  • Employees to Foot Bill. Devitt, Caitlin // Bond Buyer;8/31/2011, Vol. 377 Issue 33575, p9 

    The article reports on the approval of a legislative bill that needs school district and state employees to contribute to their health care benefits in Michigan.

  • Federal regs issued on Mental Health Parity.  // National Underwriter / Life & Health Financial Services;1/19/98, Vol. 102 Issue 3, p34 

    Provides information on the issuance of interim regulations by the Departments of Labor, Health and Human Services and the United States Treasury to assist employer, health plans and insurance companies in complying with the Mental Health Parity Act of 1996. When the bill was signed by...

  • States being dealing with Mental Parity. West, Diane // National Underwriter / Life & Health Financial Services;6/16/97, Vol. 101 Issue 24, p11 

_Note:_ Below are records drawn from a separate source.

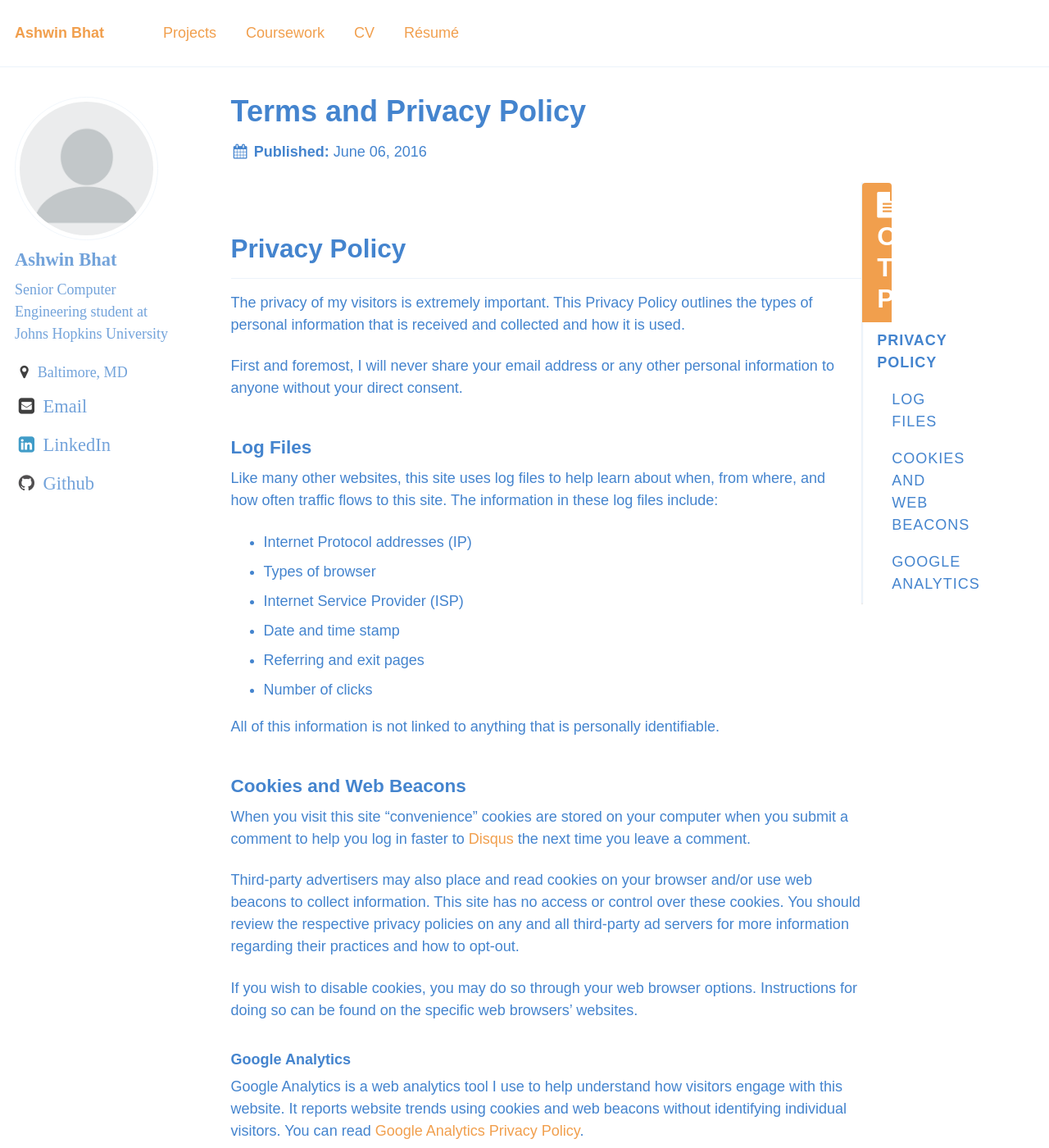
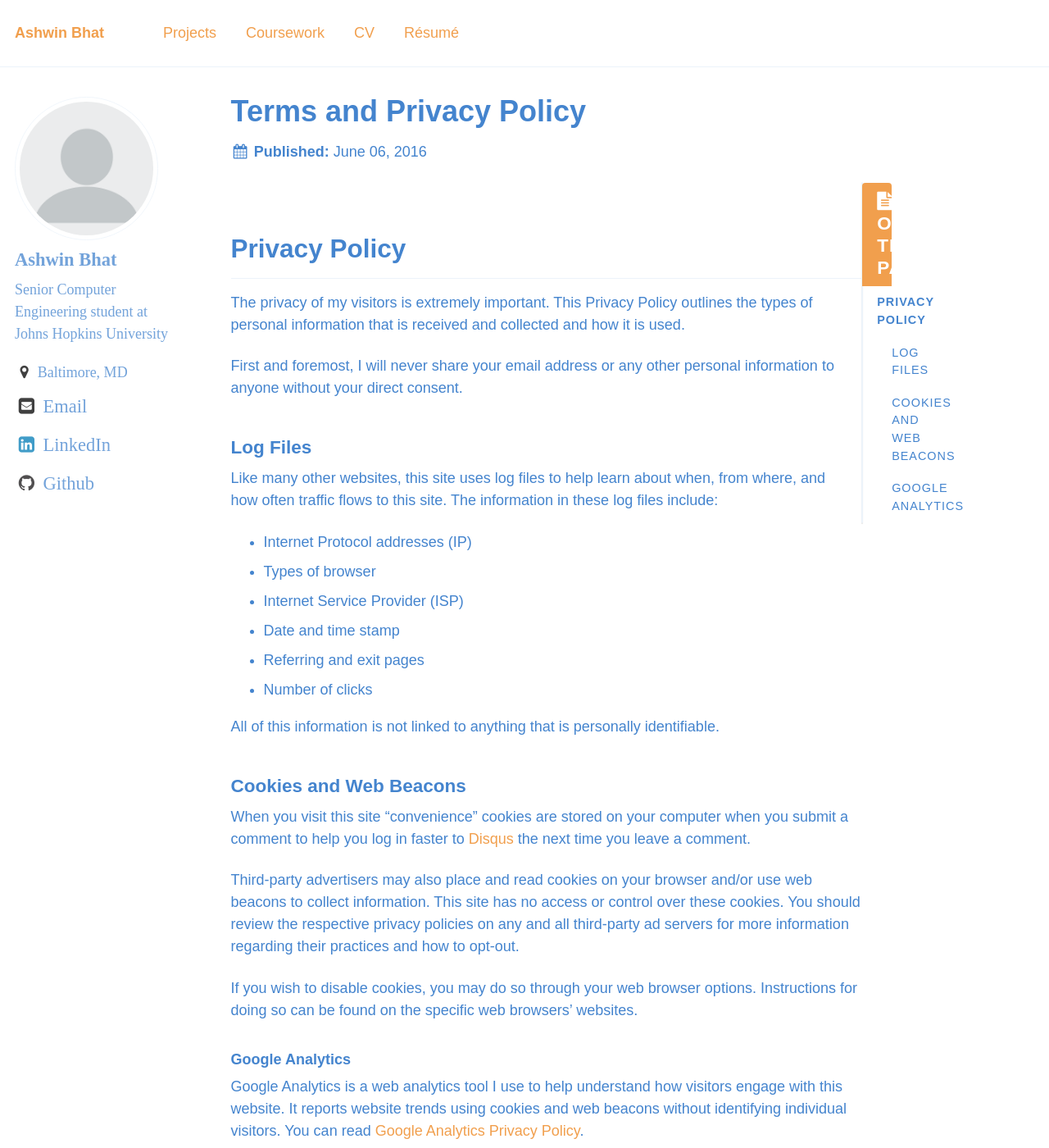
Before and after one commit to The-Shwin/the-shwin.github.io, a Jekyll site: the page built from _pages/terms.md, in a window 1280 px wide and 1400 px high. Shown: the whole window at 82% size. Built offline with Jekyll 4.4.1, drawn with Linux system fonts in a browser that asks for light colours.

Commit message:
Revert "Update _navigation.scss"
This reverts commit dbcfc49798b0b3f8b4a17fb41b62ab823c633915.

```diff
--- a/_sass/_navigation.scss
+++ b/_sass/_navigation.scss
@@ -31,7 +31,7 @@
   ol {
     padding: 0;
     list-style: none;
-    font-size: $type-size-4;
+    font-size: $type-size-5;
 
     @include breakpoint($large) {
       @include span(10 of 12 last);
@@ -127,7 +127,7 @@
     float: left;
     width: 50%;
     font-family: Miso, sans-serif;
-    font-size: $type-size-3;
+    font-size: $type-size-4;
     font-weight: bold;
     text-align: center;
     text-decoration: none;
@@ -263,7 +263,7 @@
     a {
       margin: 0;
       padding: 10px 20px;
-      font-size: $type-size-3;
+      font-size: $type-size-4;
 
       &:hover {
         color: $masthead-link-color-hover;
@@ -349,7 +349,7 @@
   margin: 0;
   padding: 0.5rem 1rem;
   font-family: Miso, sans-serif;
-  font-size: $type-size-3;
+  font-size: $type-size-4;
   font-weight: bold;
 }
 
@@ -358,7 +358,7 @@
   margin: 0.5rem 0;
   padding: 0.5rem 0;
   font-family: Miso, sans-serif;
-  font-size: $type-size-4;
+  font-size: $type-size-5;
   font-weight: bold;
   text-transform: uppercase;
   border-bottom: 1px solid $border-color;
@@ -381,7 +381,7 @@
 
   .nav__title {
     color: #fff;
-    font-size: $type-size-4;
+    font-size: $type-size-5;
     background: $primary-color;
     border-top-left-radius: $border-radius;
     border-top-right-radius: $border-radius;
@@ -399,7 +399,7 @@
     display: block;
     padding: 0.5rem 1rem;
     color: $gray;
-    font-size: $type-size-5;
+    font-size: $type-size-6;
     font-weight: bold;
     line-height: 1.5;
     border-bottom: 1px solid $border-color;
```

    Reports that states have started preparing for the 1996 federal Mental Health Parity Act which takes effect from January 1, 1998. Terms of the Mental Health Parity Act; Plans that exclusions will be available for.

  • Will Employers Continue Coverage? Wechsler, Jill // Pharmaceutical Executive;Jun2010, Vol. 30 Issue 6, p20 

    The article focuses on the impact of the provisions of the Patient Protection and Affordable Care Act (PPACA) on health benefits of employees in the U.S. Chief actuary of the Centers for Medicare and Medicare Services (CMS) Richard Foster says that provisions in PPACA will lessen the total...

  • Parity? Only partly. Oss, Monica E. // Behavioral Health Management;Mar/Apr98, Vol. 18 Issue 2, p3 

    Editorial. Presents information on the Mental Health Parity Act of 1996 (MHPA) in the United States. Reason MHPA amends Employee Retirement Income Security Act (ERISA), the Public Health Service Act and the Internal Revenue Service Code; How to achieve true parity.

  • Time for total parity. Drotos, J. Chip // Behavioral Health Management;Mar/Apr98, Vol. 18 Issue 2, p40 

    Presents information on the implementation of the Mental Health Parity Act of 1996 in the United States (US) in January 1998. US states that have voted in their own parity plans; Data some advocates who disagree with the law will offer to the US Congress; Costs of substance abuse to business and...

  • Mental Health Parity Act of 1996: Summary of the interim... Penz, Janet A. // Employee Benefits Journal;Jun98, Vol. 23 Issue 2, p14 

    Analyzes issued United States federal regulations that govern how group health plans should implement the parity requirement under Mental Health Parity Act (MHPA) of 1996. Overview of the MHPA; Effective dates for MHPA compliance; Mental health parity requirements.


Read the Article


Sorry, but this item is not currently available from your library.

Try another library?
Sign out of this library

Other Topics